Seven UN peacekeepers killed in fight against DRC rebels
Several DRC soldiers also killed or wounded in joint operation targeting Allied Democratic Forces fighters in northeast.
The United Nations says seven of its peacekeepers have been killed in the Democratic Republic of Congo (DRC), in a military operation with government forces against rebels in the country’s Ebola-hit northeast.
Several DRC soldiers were also killed or wounded in Wednesday’s joint operation targeting Allied Democratic Forces (ADF) rebels in the Beni region, North Kivu, according to Stephane Dujarric, UN spokesperson.
Ten UN peacekeepers were wounded and one was still missing, he added. An unknown number of ADF fighters were also killed or wounded.
Dujarric said six of the killed peacekeepers were from Malawi and one was from Tanzania.
The DRC’s volatile east is home to many armed groups, including ADF, vying for control of the mineral-rich region.
The ADF originated in Uganda as a rebel force against the government and carried out deadly bombings in the 1990s. A military campaign forced them to relocate to eastern DRC.
Since October 2014, ADF rebels have been accused of killing more than 1,500 people in the Beni region.

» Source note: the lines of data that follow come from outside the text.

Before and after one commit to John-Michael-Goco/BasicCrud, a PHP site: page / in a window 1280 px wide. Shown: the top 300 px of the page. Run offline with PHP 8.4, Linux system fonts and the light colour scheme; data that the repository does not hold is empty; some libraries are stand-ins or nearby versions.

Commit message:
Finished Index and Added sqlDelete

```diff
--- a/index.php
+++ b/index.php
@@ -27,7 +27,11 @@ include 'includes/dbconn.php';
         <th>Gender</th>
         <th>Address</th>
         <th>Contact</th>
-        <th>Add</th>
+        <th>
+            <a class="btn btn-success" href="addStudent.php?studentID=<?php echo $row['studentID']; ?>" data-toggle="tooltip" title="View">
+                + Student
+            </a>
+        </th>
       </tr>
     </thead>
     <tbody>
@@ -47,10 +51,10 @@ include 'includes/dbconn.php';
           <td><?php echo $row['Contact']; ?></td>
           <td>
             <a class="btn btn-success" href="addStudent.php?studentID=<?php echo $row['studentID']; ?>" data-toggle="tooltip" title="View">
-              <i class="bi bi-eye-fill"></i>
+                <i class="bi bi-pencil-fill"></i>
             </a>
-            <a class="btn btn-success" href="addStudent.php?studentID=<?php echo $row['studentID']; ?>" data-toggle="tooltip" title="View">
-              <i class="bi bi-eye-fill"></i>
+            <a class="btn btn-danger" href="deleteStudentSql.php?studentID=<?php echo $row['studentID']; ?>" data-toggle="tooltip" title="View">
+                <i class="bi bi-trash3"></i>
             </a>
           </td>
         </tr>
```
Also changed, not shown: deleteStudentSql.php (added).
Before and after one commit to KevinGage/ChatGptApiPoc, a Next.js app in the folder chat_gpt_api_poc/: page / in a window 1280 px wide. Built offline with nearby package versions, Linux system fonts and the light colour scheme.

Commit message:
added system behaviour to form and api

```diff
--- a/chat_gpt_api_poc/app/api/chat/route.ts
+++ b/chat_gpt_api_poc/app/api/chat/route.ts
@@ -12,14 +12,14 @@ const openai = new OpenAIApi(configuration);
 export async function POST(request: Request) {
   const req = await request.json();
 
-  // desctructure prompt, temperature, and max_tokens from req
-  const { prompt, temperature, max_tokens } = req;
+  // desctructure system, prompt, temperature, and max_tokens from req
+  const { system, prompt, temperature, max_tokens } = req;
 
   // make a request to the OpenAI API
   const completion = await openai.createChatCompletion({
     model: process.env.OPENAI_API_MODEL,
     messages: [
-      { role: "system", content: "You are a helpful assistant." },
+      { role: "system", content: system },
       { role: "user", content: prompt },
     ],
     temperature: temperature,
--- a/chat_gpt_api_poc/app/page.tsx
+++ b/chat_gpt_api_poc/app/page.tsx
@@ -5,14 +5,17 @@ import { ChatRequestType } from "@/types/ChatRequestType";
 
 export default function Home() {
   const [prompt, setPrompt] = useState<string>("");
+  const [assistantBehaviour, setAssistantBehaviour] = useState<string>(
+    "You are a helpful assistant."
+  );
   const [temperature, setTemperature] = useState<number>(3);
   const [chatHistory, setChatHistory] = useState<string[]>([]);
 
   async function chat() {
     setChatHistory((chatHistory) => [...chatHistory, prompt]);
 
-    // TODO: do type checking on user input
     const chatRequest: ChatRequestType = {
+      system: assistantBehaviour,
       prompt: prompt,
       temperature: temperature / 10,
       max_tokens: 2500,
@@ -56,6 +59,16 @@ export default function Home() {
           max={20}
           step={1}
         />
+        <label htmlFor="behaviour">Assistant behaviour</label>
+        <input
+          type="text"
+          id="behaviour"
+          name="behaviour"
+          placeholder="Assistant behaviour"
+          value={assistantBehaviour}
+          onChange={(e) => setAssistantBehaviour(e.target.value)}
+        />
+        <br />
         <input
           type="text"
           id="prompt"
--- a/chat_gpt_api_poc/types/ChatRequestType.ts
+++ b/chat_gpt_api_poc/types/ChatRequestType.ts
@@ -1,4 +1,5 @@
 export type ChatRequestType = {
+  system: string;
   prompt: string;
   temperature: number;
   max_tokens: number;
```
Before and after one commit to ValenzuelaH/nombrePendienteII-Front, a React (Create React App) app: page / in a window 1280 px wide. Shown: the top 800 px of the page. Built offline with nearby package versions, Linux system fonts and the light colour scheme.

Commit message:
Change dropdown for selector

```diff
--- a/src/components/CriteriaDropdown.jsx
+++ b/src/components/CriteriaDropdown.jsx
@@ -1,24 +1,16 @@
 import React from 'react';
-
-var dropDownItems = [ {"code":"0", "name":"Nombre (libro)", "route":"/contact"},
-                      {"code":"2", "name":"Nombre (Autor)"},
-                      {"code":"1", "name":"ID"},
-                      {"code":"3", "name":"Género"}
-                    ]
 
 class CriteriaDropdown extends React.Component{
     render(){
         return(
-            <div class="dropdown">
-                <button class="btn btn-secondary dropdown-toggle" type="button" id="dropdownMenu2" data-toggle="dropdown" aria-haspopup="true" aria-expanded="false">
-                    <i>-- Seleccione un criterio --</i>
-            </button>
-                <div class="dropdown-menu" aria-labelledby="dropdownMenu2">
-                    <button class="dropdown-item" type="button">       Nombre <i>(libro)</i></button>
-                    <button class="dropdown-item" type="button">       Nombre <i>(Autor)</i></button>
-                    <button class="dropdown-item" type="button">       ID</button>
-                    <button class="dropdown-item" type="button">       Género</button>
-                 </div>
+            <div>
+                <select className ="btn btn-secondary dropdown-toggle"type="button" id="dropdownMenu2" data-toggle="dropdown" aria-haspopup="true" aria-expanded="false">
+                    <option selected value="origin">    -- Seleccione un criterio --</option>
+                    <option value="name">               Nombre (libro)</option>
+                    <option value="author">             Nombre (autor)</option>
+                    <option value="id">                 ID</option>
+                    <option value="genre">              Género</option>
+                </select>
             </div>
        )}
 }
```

UN investigators have blamed the ADF for carrying out the deadliest single assault on the UN peacekeeping mission in the DRC in almost 25 years.
That attack on December 7, 2017 at a base in Semuliki near Beni killed at least 15 Tanzanian peacekeepers, wounded 43 others and left one peacekeeper missing.
In recent attacks, ADF rebels have also killed civilians and abducted children in the Beni region.
The rebel attacks have forced suspension of crucial efforts to contain the Ebola outbreak in some areas.
Peter Salama, the emergencies chief for the World Health Organization, predicted earlier this week that the outbreak, which has killed more than 200 people, would last at least another six months.
He said makeshift health facilities offering both traditional and modern treatment have become “major drivers” of the current, deadly transmission and are believed to be linked to more than half of the cases in Beni, the largest city affected by the current outbreak.
Salama said the current Ebola outbreak is “arguably the most difficult context that we’ve ever encountered”, pointing to activities of two armed rebel groups in the region.
UN Secretary-General Antonio Guterres called on all armed groups to stop “their destabilising activities” and “disarm immediately”, Dujarric said.
He also urged DRC authorities to apprehend and bring to justice the perpetrators of attacks against civilians, national security forces and UN peacekeepers, the spokesperson added.
Guterres gave strong backing to peacekeepers from Malawi and Tanzania “who continue to operate in an exceptionally difficult environment to protect local populations against the attacks of the ADF and other armed groups,” Dujarric said.